- The need to provide flexibility and choice by offering options within the subscription package that cater for the diversity of the sector and the needs of different institutions
- Better explanation of the component parts of the subscription offer, particularly with regards to benefits and value
- A transparent and fair pricing methodology based on the number of FTE students which avoids ‘cliff edges’ caused by subscription price bands and works for the range of institutional subscribers.
Valued HEA services
The consultation confirmed those HEA services which institutions value:
- HEA Fellowships which recognise high quality teaching against a national, independent benchmark.
- Course accreditation and opportunities for continuous professional development (CPD) aligned to the UKPSF that transcends organisational boundaries.
- Providing evidence-based frameworks for curriculum enhancement to improve student success in such critical areas as employability, retention and attainment, and assessment and feedback.
- Supporting disciplines by sharing best practice from across the globe through peer networks.
- Developing and providing the evidence to support improvements in the student learning experience via detailed surveys, including the HEA Postgraduate Taught Experience Survey (PTES), the HEA Postgraduate Research Experience Survey (PRES) and the United Kingdom Engagement Survey (UKES).

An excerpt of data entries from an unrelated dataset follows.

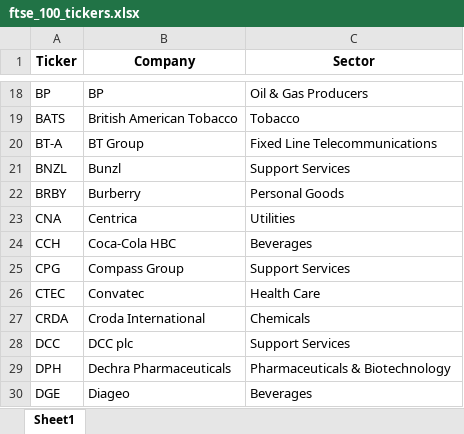
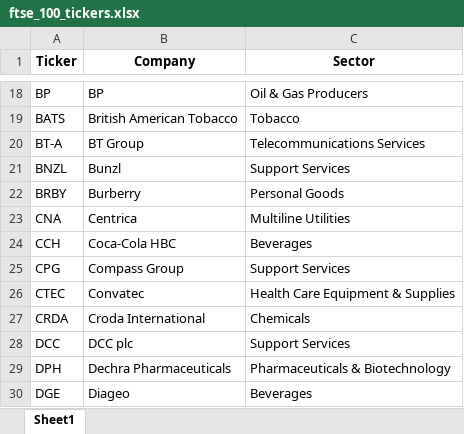
Before and after one commit to maxruffo/XLSX_Data_Stock_Crypto_Data, an Excel workbook: data/stocks/~index_ticker_list/europe/ftse_100_tickers.xlsx, sheet Sheet1, drawn as a sheet; only a part is shown, gaps mark what is left out; values as stored, in another font and other column widths than the file's, no borders; the diff covers the shown part only; the diff names each change by its address in the sheet, - before the commit and + after, or states it on an @@ line.

```diff
--- a/data/stocks/~index_ticker_list/europe/ftse_100_tickers.xlsx (sheet Sheet1)
+++ b/data/stocks/~index_ticker_list/europe/ftse_100_tickers.xlsx (sheet Sheet1)
-C20 (Sector): Fixed Line Telecommunications
+C20 (Sector): Telecommunications Services
-C23 (Sector): Utilities
+C23 (Sector): Multiline Utilities
-C26 (Sector): Health Care
+C26 (Sector): Health Care Equipment & Supplies
```
Also changed, not shown: 21 edited cells elsewhere in this sheet, data/stocks/~index_ticker_list/europe/cac_40_tickers.xlsx, data/stocks/~index_ticker_list/europe/dax_tickers.xlsx, 4 other files.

- Influencing national policy in collaboration with the sector, including, for example, our work on the student academic experience, Teaching Excellence Framework and professional standards more broadly.
The combination of the guiding principles and reaffirmed value of the HEA services highlighted in the consultation has led us to develop the new subscription package.
Options to reflect different institutional needs
Institutions can now choose from three subscription packages, each of which offers different benefits. Institutions can complement their chosen option by purchasing additional HEA services as they need to support their enhancement goals.
Finally, we reiterate that there are no changes to HEA Fellowship and that we have halted the process leading to a prospective application for a Royal Charter. We recognise that Fellowship is a key part of learning and teaching strategies and this rapidly growing community of over 74,000 HEA Fellows is the bedrock of our communities of practice.
Choosing a subscription offer
The subscriptions packages are now with Vice-Chancellors for them to consider and make their choice.
With the letter to Vice-Chancellors, we have included a form which details the specific pricing for their institution. Individual institution prices reflect FTE student numbers but importantly include discounts and adjustments applied equally to all institutions.
The form enables institutions to indicate their preferred subscription package. HEA Partnership Managers are available to help with any questions from Vice-Chancellors. This includes a short window for any additional comment or feedback, closing on 18 May.
HEA subscription in the context of the Bell Review
In late February 2016, Universities UK established a new working group, chaired by Professor Sir David Bell, Vice-Chancellor, University of Reading, to examine the current higher education sector agency landscape and provide advice on how the work of the agencies can continue to support the sector effectively into the future.
The group aims to provide a full report, including findings and recommendations, in autumn 2016. We have responded to a request for initial input which you can read by clicking on the box below.
We welcome this review. Nevertheless, in order for you to be supported seamlessly into the new academic year from 1 August, we must continue with the current subscriptions renewal process.